◆ Data to examine:
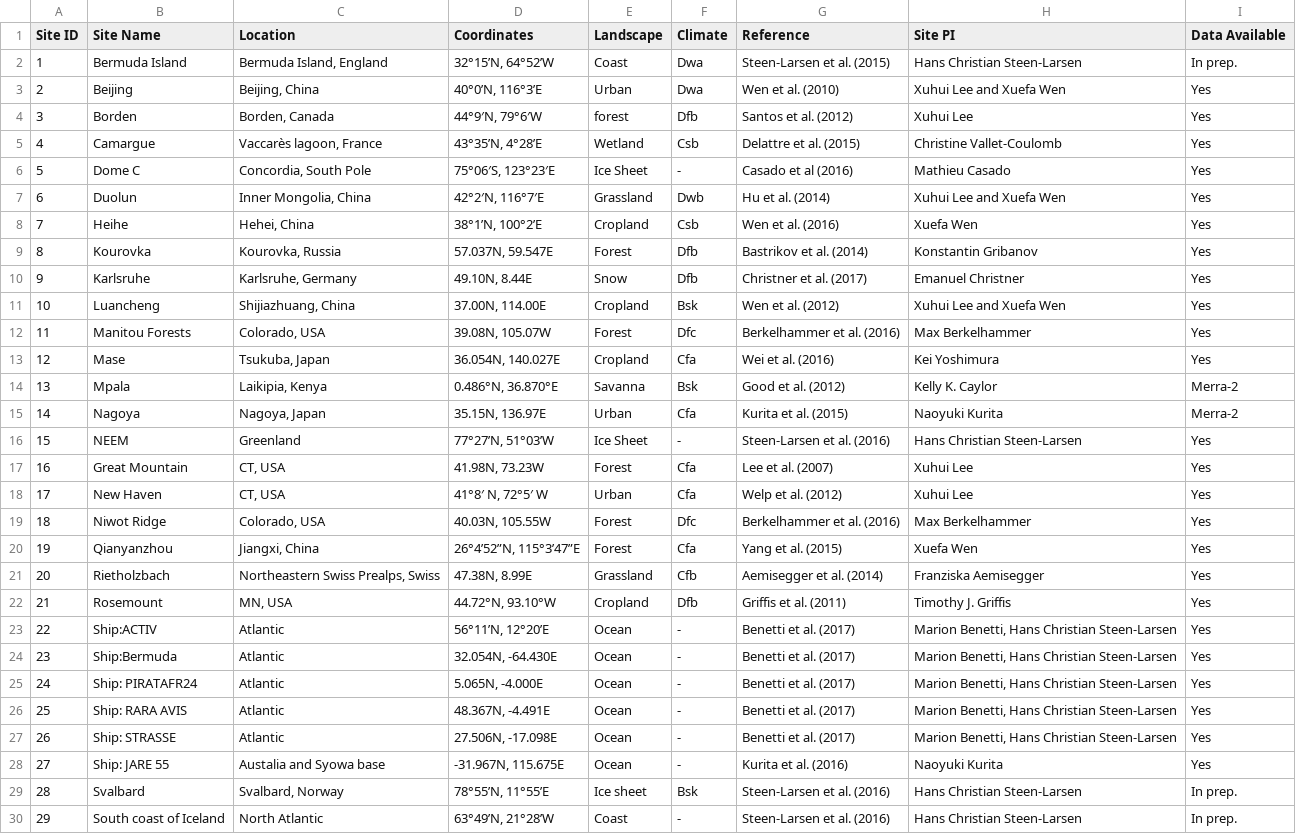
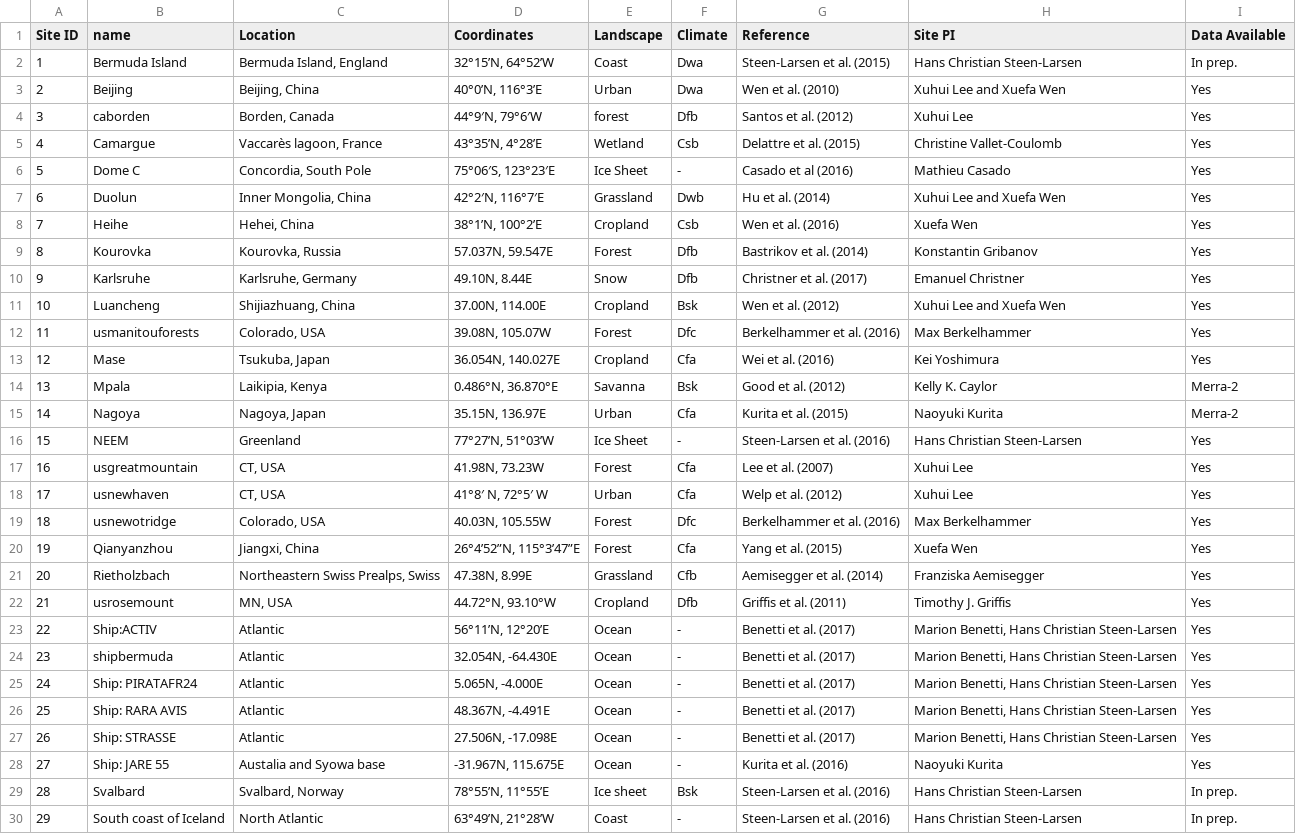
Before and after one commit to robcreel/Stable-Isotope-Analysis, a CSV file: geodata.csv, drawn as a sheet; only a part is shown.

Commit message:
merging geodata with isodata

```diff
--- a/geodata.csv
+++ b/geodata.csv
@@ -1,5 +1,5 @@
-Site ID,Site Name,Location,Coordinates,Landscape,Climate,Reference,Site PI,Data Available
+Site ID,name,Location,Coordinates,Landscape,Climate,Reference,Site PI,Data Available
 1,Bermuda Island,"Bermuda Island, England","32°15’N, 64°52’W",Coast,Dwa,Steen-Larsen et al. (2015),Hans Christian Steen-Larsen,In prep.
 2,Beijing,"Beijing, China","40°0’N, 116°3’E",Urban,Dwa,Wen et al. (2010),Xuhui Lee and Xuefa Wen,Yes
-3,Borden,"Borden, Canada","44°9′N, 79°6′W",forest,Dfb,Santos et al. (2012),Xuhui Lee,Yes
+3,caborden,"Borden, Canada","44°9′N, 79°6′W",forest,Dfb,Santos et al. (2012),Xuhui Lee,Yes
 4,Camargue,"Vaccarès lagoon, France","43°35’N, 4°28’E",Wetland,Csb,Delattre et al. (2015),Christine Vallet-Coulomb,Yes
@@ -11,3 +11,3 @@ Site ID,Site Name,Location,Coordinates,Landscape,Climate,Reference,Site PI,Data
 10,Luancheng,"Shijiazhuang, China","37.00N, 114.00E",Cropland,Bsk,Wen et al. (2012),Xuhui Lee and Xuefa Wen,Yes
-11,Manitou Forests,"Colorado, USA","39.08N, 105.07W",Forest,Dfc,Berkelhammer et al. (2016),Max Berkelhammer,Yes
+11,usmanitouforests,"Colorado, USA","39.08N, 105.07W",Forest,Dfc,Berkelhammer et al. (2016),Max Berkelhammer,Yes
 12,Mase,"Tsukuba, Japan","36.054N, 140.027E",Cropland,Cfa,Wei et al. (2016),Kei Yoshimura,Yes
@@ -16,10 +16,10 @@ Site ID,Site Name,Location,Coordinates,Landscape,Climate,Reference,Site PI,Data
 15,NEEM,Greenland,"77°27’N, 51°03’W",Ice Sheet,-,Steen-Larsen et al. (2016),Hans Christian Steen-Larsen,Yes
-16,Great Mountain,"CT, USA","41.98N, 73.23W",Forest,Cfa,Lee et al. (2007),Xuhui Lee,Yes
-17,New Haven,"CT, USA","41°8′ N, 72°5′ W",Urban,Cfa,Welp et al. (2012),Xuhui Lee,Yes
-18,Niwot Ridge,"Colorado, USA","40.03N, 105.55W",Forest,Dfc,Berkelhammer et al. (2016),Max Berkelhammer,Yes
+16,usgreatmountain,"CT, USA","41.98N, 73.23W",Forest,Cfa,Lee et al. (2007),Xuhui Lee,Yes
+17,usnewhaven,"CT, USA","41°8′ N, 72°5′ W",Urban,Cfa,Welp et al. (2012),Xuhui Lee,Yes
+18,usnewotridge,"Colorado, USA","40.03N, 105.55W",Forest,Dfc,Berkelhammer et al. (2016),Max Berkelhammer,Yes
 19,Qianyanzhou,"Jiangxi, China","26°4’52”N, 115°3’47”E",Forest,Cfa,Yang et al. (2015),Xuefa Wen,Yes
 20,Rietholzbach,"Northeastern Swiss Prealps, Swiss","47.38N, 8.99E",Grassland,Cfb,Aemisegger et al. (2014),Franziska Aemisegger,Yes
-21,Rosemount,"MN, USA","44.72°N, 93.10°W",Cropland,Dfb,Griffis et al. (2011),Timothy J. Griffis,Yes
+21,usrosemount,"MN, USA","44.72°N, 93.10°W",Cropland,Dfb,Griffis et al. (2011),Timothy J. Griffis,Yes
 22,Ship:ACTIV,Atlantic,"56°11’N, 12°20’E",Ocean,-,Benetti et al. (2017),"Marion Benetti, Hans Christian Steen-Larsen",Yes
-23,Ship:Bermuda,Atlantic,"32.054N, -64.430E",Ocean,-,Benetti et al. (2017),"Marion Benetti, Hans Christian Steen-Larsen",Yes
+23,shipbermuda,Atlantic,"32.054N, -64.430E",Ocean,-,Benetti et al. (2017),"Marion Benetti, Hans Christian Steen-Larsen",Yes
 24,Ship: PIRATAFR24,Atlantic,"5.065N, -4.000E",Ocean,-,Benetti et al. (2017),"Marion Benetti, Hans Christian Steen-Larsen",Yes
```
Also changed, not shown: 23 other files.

* * *

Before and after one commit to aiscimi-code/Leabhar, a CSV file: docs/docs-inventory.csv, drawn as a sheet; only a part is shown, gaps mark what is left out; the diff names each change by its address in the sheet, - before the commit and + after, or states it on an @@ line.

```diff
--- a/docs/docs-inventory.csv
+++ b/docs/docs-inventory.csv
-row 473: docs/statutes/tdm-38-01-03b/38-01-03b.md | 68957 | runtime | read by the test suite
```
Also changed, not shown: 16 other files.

◆ Instructions for the task: Report back every line of the entries in which "Xuhui" occurs.

◆ Response box:
 2,Beijing,"Beijing, China","40°0’N, 116°3’E",Urban,Dwa,Wen et al. (2010),Xuhui Lee and Xuefa Wen,Yes
-3,Borden,"Borden, Canada","44°9′N, 79°6′W",forest,Dfb,Santos et al. (2012),Xuhui Lee,Yes
+3,caborden,"Borden, Canada","44°9′N, 79°6′W",forest,Dfb,Santos et al. (2012),Xuhui Lee,Yes
 10,Luancheng,"Shijiazhuang, China","37.00N, 114.00E",Cropland,Bsk,Wen et al. (2012),Xuhui Lee and Xuefa Wen,Yes
-16,Great Mountain,"CT, USA","41.98N, 73.23W",Forest,Cfa,Lee et al. (2007),Xuhui Lee,Yes
-17,New Haven,"CT, USA","41°8′ N, 72°5′ W",Urban,Cfa,Welp et al. (2012),Xuhui Lee,Yes
+16,usgreatmountain,"CT, USA","41.98N, 73.23W",Forest,Cfa,Lee et al. (2007),Xuhui Lee,Yes
+17,usnewhaven,"CT, USA","41°8′ N, 72°5′ W",Urban,Cfa,Welp et al. (2012),Xuhui Lee,Yes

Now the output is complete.